Does Groupon save?
The critically assailed Heigl movie either met so-so expecatations or outdid them with an estimated $11.8 million Friday-Sunday gross.
Tickets for the crime comedy were offered via Groupon for $6 a pop, a 60 percent discount in some cities.
In the end, One for the Money managed a per-screen average that was stronger than all the movies in the Top 10, save Liam Neeson's chart-topping The Grey.
Lionsgate exec David Spitz rejected the notion that the grosses for his studio's film were inflated. Only 11 percent of the surveyed opening-weekend audience, many of them infrequent moviegoers, he said, snapped up the Groupon deal.
"These are people who wouldn't have gone to see the film," Spitz said today.
This is the second time Lionsgate has gone the Groupon route. The first was for Matthew McConaughey's The Lincoln Lawyer, which posted a fourth-place, $13.2 million debut last March.

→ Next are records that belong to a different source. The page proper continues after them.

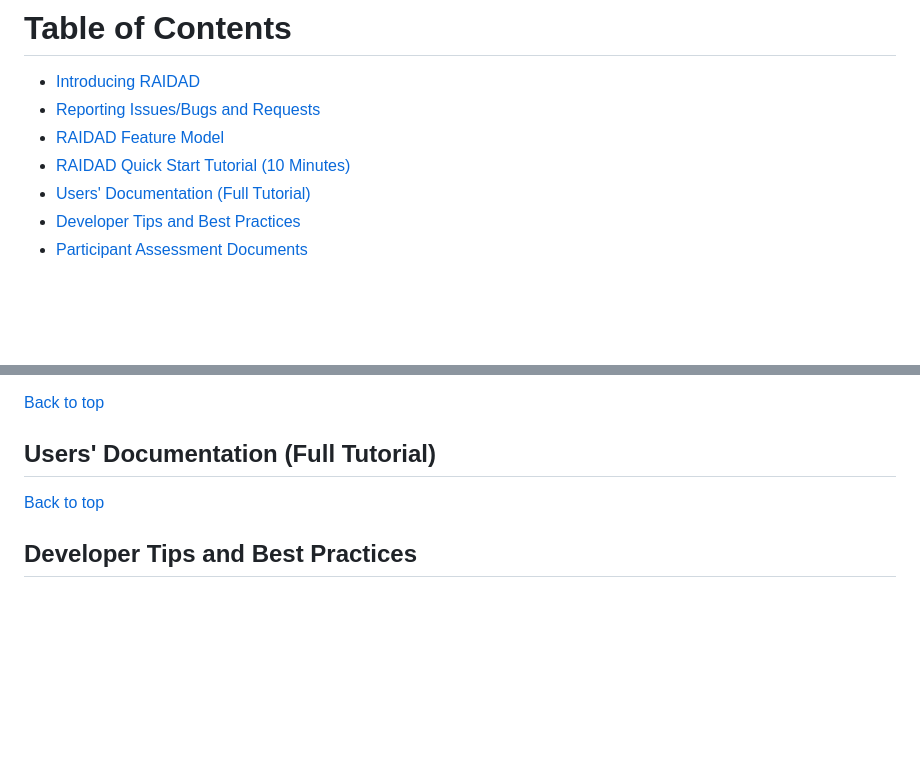
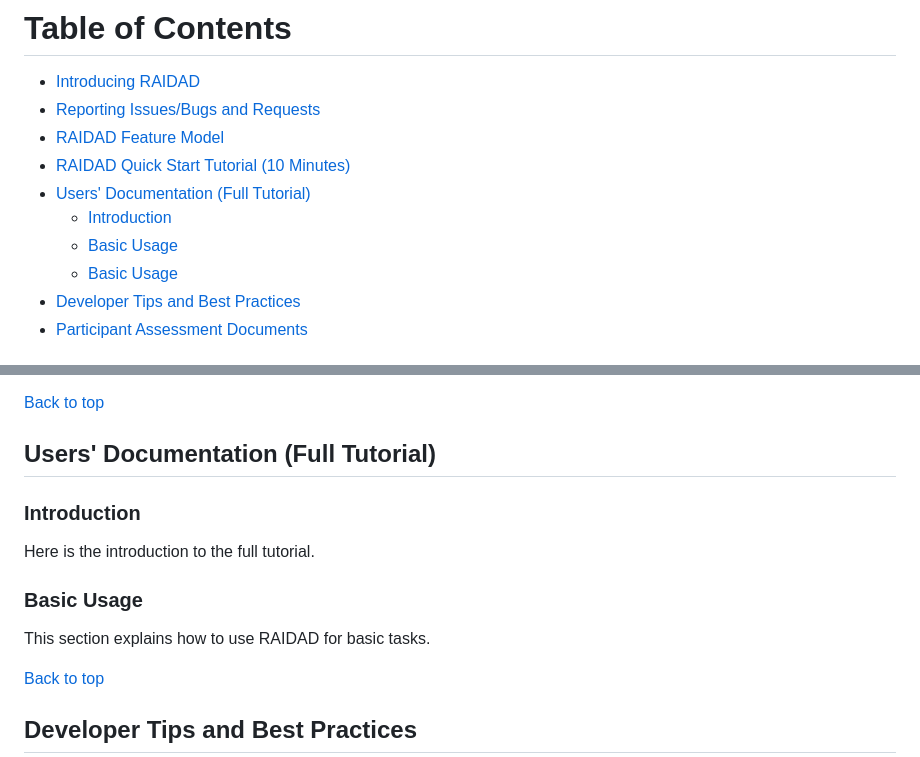
Before and after one commit to Mohsengholami2008/RAIDAD, a Markdown page: README.md, 2 parts joined by grey strips. Drawn GitHub-style; blank space fills up the shorter version.

```diff
--- a/README.md
+++ b/README.md
@@ -27,6 +27,9 @@ RAIDAD stands out by unifying data-driven and model-driven paradigms. It ensures
 - [RAIDAD Feature Model](#RAIDAD-Feature-Model)
 - [RAIDAD Quick Start Tutorial (10 Minutes)](#raidad-quick-start-tutorial-10-minutes)
 - [Users' Documentation (Full Tutorial)](#users-documentation-full-tutorial)
+   - [Introduction](#introduction)
+   - [Basic Usage](#basic-usage)
+   - [Basic Usage](#basic-usage)
 - [Developer Tips and Best Practices](#developer-tips-and-best-practices)
 - [Participant Assessment Documents](#participant-assessment-documents)
 
@@ -69,6 +72,12 @@ A 10-minute video tutorial on how to work with the RAIDAD framework is available
 
 ## Users' Documentation (Full Tutorial)
 
+### Introduction
+Here is the introduction to the full tutorial.
+
+### Basic Usage
+This section explains how to use RAIDAD for basic tasks.
+
 [Back to top](#table-of-contents)
 
 
```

It's doubtful One for the Money's performance will raise Heigl's under-attack box-office stock. The movie is her lowest-grossing wide-release since before she became a breakout star in Knocked Up.
Elsewhere, Sam Worthington's Man on a Ledge, which had no net, and no Groupon offer (but, yes, a similar, two-tickets-for-$12 deal through another online coupon service), went splat, opening in fifth place with $8.3 million.
The Grey, meanwhile, was another of Neeson's now-nearly annual winter action hits, with its $20 million opening in the neighborhood of Unknown's and Taken's.
The Oscar bounce didn't exist for any of the top nominees, outside of George Clooney's The Descendants, which bulked up on more than 2,000 screens, and returned to the Top 10.
Non-Best Picture nominee The Girl With the Dragon Tattoo fell from the rankings after a five-week stay. Its domestic total is currently just shy of $100 million.
Here's the rundown of the weekend's top movies, as compiled from the studios' Friday-Sunday domestic estimates and BoxOffice.com stats: